* Yen firms vs dollar, euro
* Risker assets such as stocks, commodities set to extend their losses
* Assets that have rallied recently remain pressured
By Chikako Mogi
TOKYO, April 16 (Reuters) - The yen firmed against the dollar and the euro early in Asia on Tuesday while riskier markets were likely to encounter another bout of selling after investors dumped commodities and stocks overnight on concerns over slowing growth in China and the U.S.
The dollar fell to a low of 95.67 yen and the euro also hit a low of 125 yen earlier but the dollar managed to recoup some of its losses and was last at 97 yen, while the euro also recovered to 126.55 yen.
“It seems investors will remain ready to sell any risk assets this session, the way markets tumbled broadly. Assets with large positions being built up will be squeezed out,” said Hiroshi Maeba, head of FX trading Japan for UBS in Tokyo, noting that equities had been rallying recently on growth optimism.

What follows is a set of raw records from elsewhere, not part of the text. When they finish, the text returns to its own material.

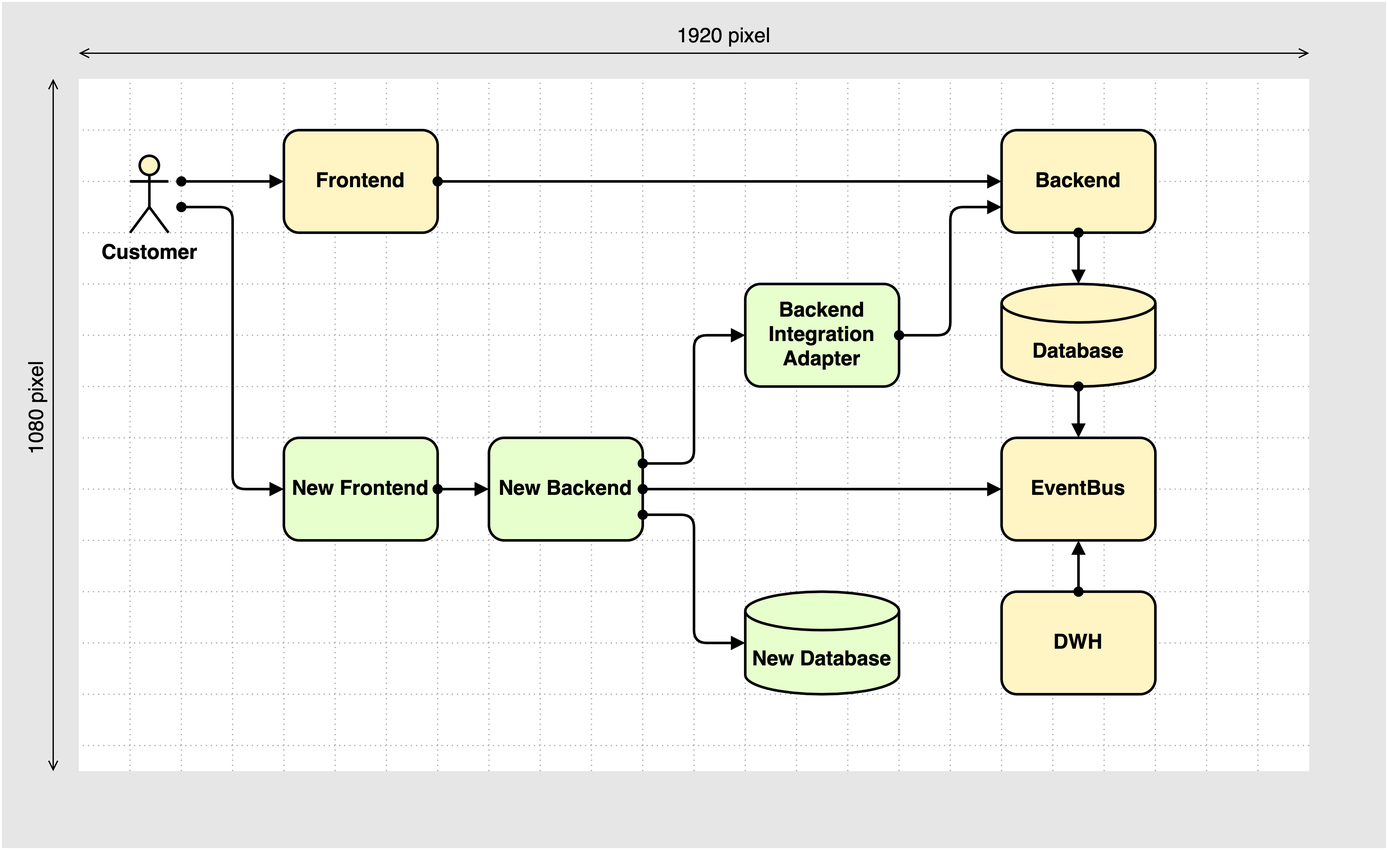
Above: diagrams/canvas-guideline_infinite-space_6b.png in martinleggewie/visual-tips-for-creating-schematic-diagrams (draw.io), before the change. Source tidied: cells renumbered, new cells last; positions are measured from the earlier drawing's top-left corner, leaving out a move shared by most shapes.
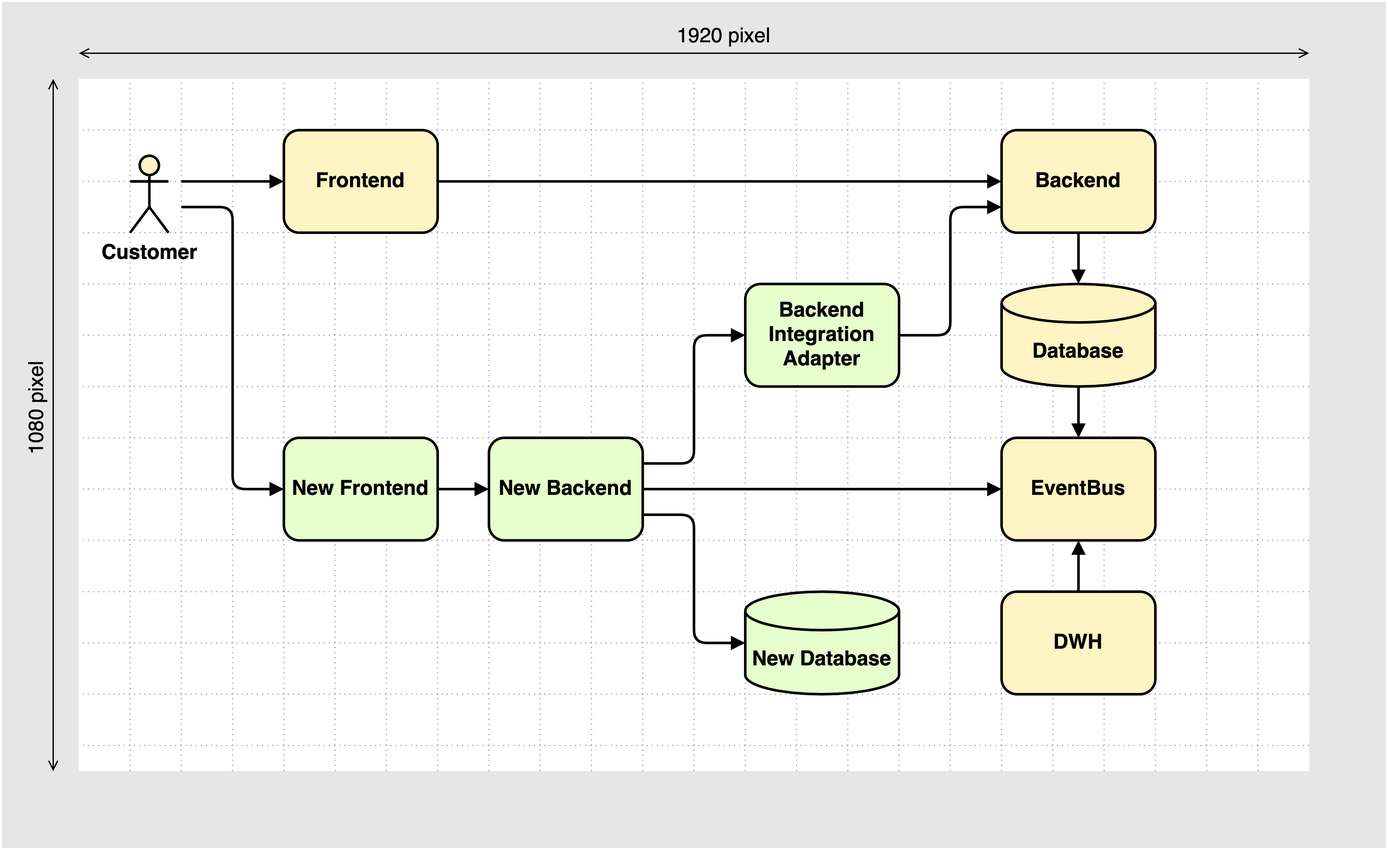
After the change.

What changed in the source:
```diff
@@ -247,7 +247,7 @@
     <mxCell id="46" value="New Backend" style="rounded=1;whiteSpace=wrap;html=1;strokeWidth=2;fontSize=16;fontStyle=1;fillColor=#E6FFCC;" parent="45" vertex="1">
       <mxGeometry x="380" y="340" width="120" height="80" as="geometry" />
     </mxCell>
-    <mxCell id="47" style="edgeStyle=none;rounded=0;jettySize=auto;html=1;startArrow=oval;startFill=1;endArrow=block;endFill=1;strokeWidth=2;fontSize=16;" parent="45" edge="1" source="46" target="64">
+    <mxCell id="47" style="edgeStyle=none;rounded=0;jettySize=auto;html=1;startArrow=none;startFill=0;endArrow=block;endFill=1;strokeWidth=2;fontSize=16;" parent="45" edge="1" source="46" target="64">
       <mxGeometry relative="1" as="geometry" />
     </mxCell>
     <mxCell id="48" value="Database" style="shape=cylinder3;whiteSpace=wrap;html=1;boundedLbl=1;backgroundOutline=1;size=15;strokeWidth=2;fontSize=16;verticalAlign=middle;labelPosition=center;verticalLabelPosition=middle;align=center;fontStyle=1;fillColor=#FFF4C3;spacingLeft=0;" parent="45" vertex="1">
@@ -262,10 +262,10 @@
     <mxCell id="51" value="Backend" style="rounded=1;whiteSpace=wrap;html=1;strokeWidth=2;fontSize=16;fontStyle=1;fillColor=#FFF4C3;" parent="45" vertex="1">
       <mxGeometry x="780" y="100" width="120" height="80" as="geometry" />
     </mxCell>
-    <mxCell id="52" style="rounded=0;jettySize=auto;html=1;fontSize=16;endArrow=block;endFill=1;startArrow=oval;startFill=1;strokeWidth=2;" parent="45" edge="1" source="50" target="51">
+    <mxCell id="52" style="rounded=0;jettySize=auto;html=1;fontSize=16;endArrow=block;endFill=1;startArrow=none;startFill=0;strokeWidth=2;" parent="45" edge="1" source="50" target="51">
       <mxGeometry relative="1" as="geometry" />
     </mxCell>
-    <mxCell id="53" style="edgeStyle=none;rounded=0;jettySize=auto;html=1;startArrow=oval;startFill=1;endArrow=block;endFill=1;strokeWidth=2;fontSize=16;" parent="45" edge="1" target="50">
+    <mxCell id="53" style="edgeStyle=none;rounded=0;jettySize=auto;html=1;startArrow=none;startFill=0;endArrow=block;endFill=1;strokeWidth=2;fontSize=16;" parent="45" edge="1" target="50">
       <mxGeometry relative="1" as="geometry">
         <mxPoint x="140" y="140" as="sourcePoint" />
       </mxGeometry>
@@ -273,19 +273,19 @@
     <mxCell id="54" value="Customer" style="shape=umlActor;verticalLabelPosition=bottom;verticalAlign=top;html=1;fontSize=16;strokeWidth=2;fontStyle=1;fillColor=#FFF4C3;" parent="45" vertex="1">
       <mxGeometry x="100" y="120" width="30" height="60" as="geometry" />
     </mxCell>
-    <mxCell id="55" style="edgeStyle=none;rounded=1;jettySize=auto;html=1;startArrow=oval;startFill=1;endArrow=block;endFill=1;strokeWidth=2;fontSize=16;" parent="45" edge="1" source="48" target="64">
+    <mxCell id="55" style="edgeStyle=none;rounded=1;jettySize=auto;html=1;startArrow=none;startFill=0;endArrow=block;endFill=1;strokeWidth=2;fontSize=16;" parent="45" edge="1" source="48" target="64">
       <mxGeometry relative="1" as="geometry" />
     </mxCell>
-    <mxCell id="56" style="edgeStyle=none;rounded=0;jettySize=auto;html=1;startArrow=oval;startFill=1;endArrow=block;endFill=1;strokeWidth=2;fontSize=16;" parent="45" edge="1" source="51" target="48">
+    <mxCell id="56" style="edgeStyle=none;rounded=0;jettySize=auto;html=1;startArrow=none;startFill=0;endArrow=block;endFill=1;strokeWidth=2;fontSize=16;" parent="45" edge="1" source="51" target="48">
       <mxGeometry relative="1" as="geometry" />
     </mxCell>
     <mxCell id="57" value="New Frontend" style="rounded=1;whiteSpace=wrap;html=1;strokeWidth=2;fontSize=16;fontStyle=1;fillColor=#E6FFCC;" parent="45" vertex="1">
       <mxGeometry x="220" y="340" width="120" height="80" as="geometry" />
     </mxCell>
-    <mxCell id="58" style="rounded=0;jettySize=auto;html=1;fontSize=16;endArrow=block;endFill=1;startArrow=oval;startFill=1;strokeWidth=2;" parent="45" edge="1" source="57" target="46">
+    <mxCell id="58" style="rounded=0;jettySize=auto;html=1;fontSize=16;endArrow=block;endFill=1;startArrow=none;startFill=0;strokeWidth=2;" parent="45" edge="1" source="57" target="46">
       <mxGeometry relative="1" as="geometry" />
     </mxCell>
-    <mxCell id="59" style="edgeStyle=none;rounded=1;jettySize=auto;html=1;startArrow=oval;startFill=1;endArrow=block;endFill=1;strokeWidth=2;fontSize=16;exitX=1;exitY=0.75;exitDx=0;exitDy=0;entryX=0;entryY=0.5;entryDx=0;entryDy=0;entryPerimeter=0;" parent="45" edge="1" source="46" target="66">
+    <mxCell id="59" style="edgeStyle=none;rounded=1;jettySize=auto;html=1;startArrow=none;startFill=0;endArrow=block;endFill=1;strokeWidth=2;fontSize=16;exitX=1;exitY=0.75;exitDx=0;exitDy=0;entryX=0;entryY=0.5;entryDx=0;entryDy=0;entryPerimeter=0;" parent="45" edge="1" source="46" target="66">
       <mxGeometry relative="1" as="geometry">
         <Array as="points">
           <mxPoint x="540" y="400" />
@@ -293,7 +293,7 @@
         </Array>
       </mxGeometry>
     </mxCell>
-    <mxCell id="60" style="edgeStyle=none;rounded=1;jettySize=auto;html=1;startArrow=oval;startFill=1;endArrow=block;endFill=1;strokeWidth=2;fontSize=16;entryX=0;entryY=0.5;entryDx=0;entryDy=0;" parent="45" edge="1" target="57">
+    <mxCell id="60" style="edgeStyle=none;rounded=1;jettySize=auto;html=1;startArrow=none;startFill=0;endArrow=block;endFill=1;strokeWidth=2;fontSize=16;entryX=0;entryY=0.5;entryDx=0;entryDy=0;" parent="45" edge="1" target="57">
       <mxGeometry relative="1" as="geometry">
         <mxPoint x="140" y="160" as="sourcePoint" />
         <Array as="points">
@@ -305,7 +305,7 @@
     <mxCell id="61" value="Backend Integration Adapter" style="rounded=1;whiteSpace=wrap;html=1;strokeWidth=2;fontSize=16;fontStyle=1;fillColor=#E6FFCC;" parent="45" vertex="1">
       <mxGeometry x="580" y="220" width="120" height="80" as="geometry" />
     </mxCell>
-    <mxCell id="62" style="rounded=1;jettySize=auto;html=1;fontSize=16;endArrow=block;endFill=1;startArrow=oval;startFill=1;strokeWidth=2;exitX=1;exitY=0.25;exitDx=0;exitDy=0;entryX=0;entryY=0.5;entryDx=0;entryDy=0;" parent="45" edge="1" source="46" target="61">
+    <mxCell id="62" style="rounded=1;jettySize=auto;html=1;fontSize=16;endArrow=block;endFill=1;startArrow=none;startFill=0;strokeWidth=2;exitX=1;exitY=0.25;exitDx=0;exitDy=0;entryX=0;entryY=0.5;entryDx=0;entryDy=0;" parent="45" edge="1" source="46" target="61">
       <mxGeometry relative="1" as="geometry">
         <Array as="points">
           <mxPoint x="540" y="360" />
@@ -313,7 +313,7 @@
         </Array>
       </mxGeometry>
     </mxCell>
-    <mxCell id="63" style="rounded=1;jettySize=auto;html=1;fontSize=16;endArrow=block;endFill=1;startArrow=oval;startFill=1;strokeWidth=2;entryX=0;entryY=0.75;entryDx=0;entryDy=0;" parent="45" edge="1" source="61" target="51">
+    <mxCell id="63" style="rounded=1;jettySize=auto;html=1;fontSize=16;endArrow=block;endFill=1;startArrow=none;startFill=0;strokeWidth=2;entryX=0;entryY=0.75;entryDx=0;entryDy=0;" parent="45" edge="1" source="61" target="51">
       <mxGeometry relative="1" as="geometry">
         <Array as="points">
           <mxPoint x="740" y="260" />
@@ -324,7 +324,7 @@
     <mxCell id="64" value="EventBus" style="rounded=1;whiteSpace=wrap;html=1;strokeWidth=2;fontSize=16;fontStyle=1;fillColor=#FFF4C3;" parent="45" vertex="1">
       <mxGeometry x="780" y="340" width="120" height="80" as="geometry" />
     </mxCell>
-    <mxCell id="65" style="edgeStyle=none;rounded=1;jettySize=auto;html=1;startArrow=oval;startFill=1;endArrow=block;endFill=1;strokeWidth=2;fontSize=16;" parent="45" edge="1" source="49" target="64">
+    <mxCell id="65" style="edgeStyle=none;rounded=1;jettySize=auto;html=1;startArrow=none;startFill=0;endArrow=block;endFill=1;strokeWidth=2;fontSize=16;" parent="45" edge="1" source="49" target="64">
       <mxGeometry relative="1" as="geometry" />
     </mxCell>
     <mxCell id="66" value="New Database" style="shape=cylinder3;whiteSpace=wrap;html=1;boundedLbl=1;backgroundOutline=1;size=15;strokeWidth=2;fontSize=16;verticalAlign=middle;labelPosition=center;verticalLabelPosition=middle;align=center;fontStyle=1;fillColor=#E6FFCC;" parent="45" vertex="1">
```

“In this light, the yen may firm a bit more given the way the currency’s short positions had built up,” he said, adding that a temporary jump to the 94 level against the dollar could be possible in volatile conditions.
A U.S. regional manufacturing report on Monday showed the pace of growth slowed, the latest evidence suggesting the world’s biggest economy lost some steam heading into the second quarter. The dour U.S. report followed data that showed the Chinese economy unexpectedly stumbled in the first three months of 2013.
The MSCI’s broadest index of Asia-Pacific shares outside Japan is likely to extend losses after falling 0.9 percent on Monday, led by a plunge in its materials sector .
Japan’s Nikkei average is expected to open sharply lower and may test the key 13,000 mark following the fall in Wall Street on growth worries.
The dismal global growth data weighed on gold, which dragged other metals lower as its price plunged to a more than two-year low, with spot gold shedding as much as 9 percent to as low as $1,336.04 an ounce.
The price of gold bullion tumbled another $125 per ounce in its biggest-ever daily loss, as investors liquidated bullish bets en masse after months of disappointment over the performance of the precious metal. In percentage terms, Monday’s 9 percent loss would be the biggest since 1983.
Brent crude fell towards $100 a barrel, while on Wall Street stocks dropped more than 2 percent for the worst day since Nov. 7 for the Standard & Poor’s 500 index. Silver lost 12 percent at $22.71 an ounce, having fallen as low as $22.56.
Two simultaneous explosions ripped through the crowd at the finish line of the Boston Marathon on Monday, killing two people and injuring dozens. U.S. stocks extended their losses as the news compounded already jittery markets.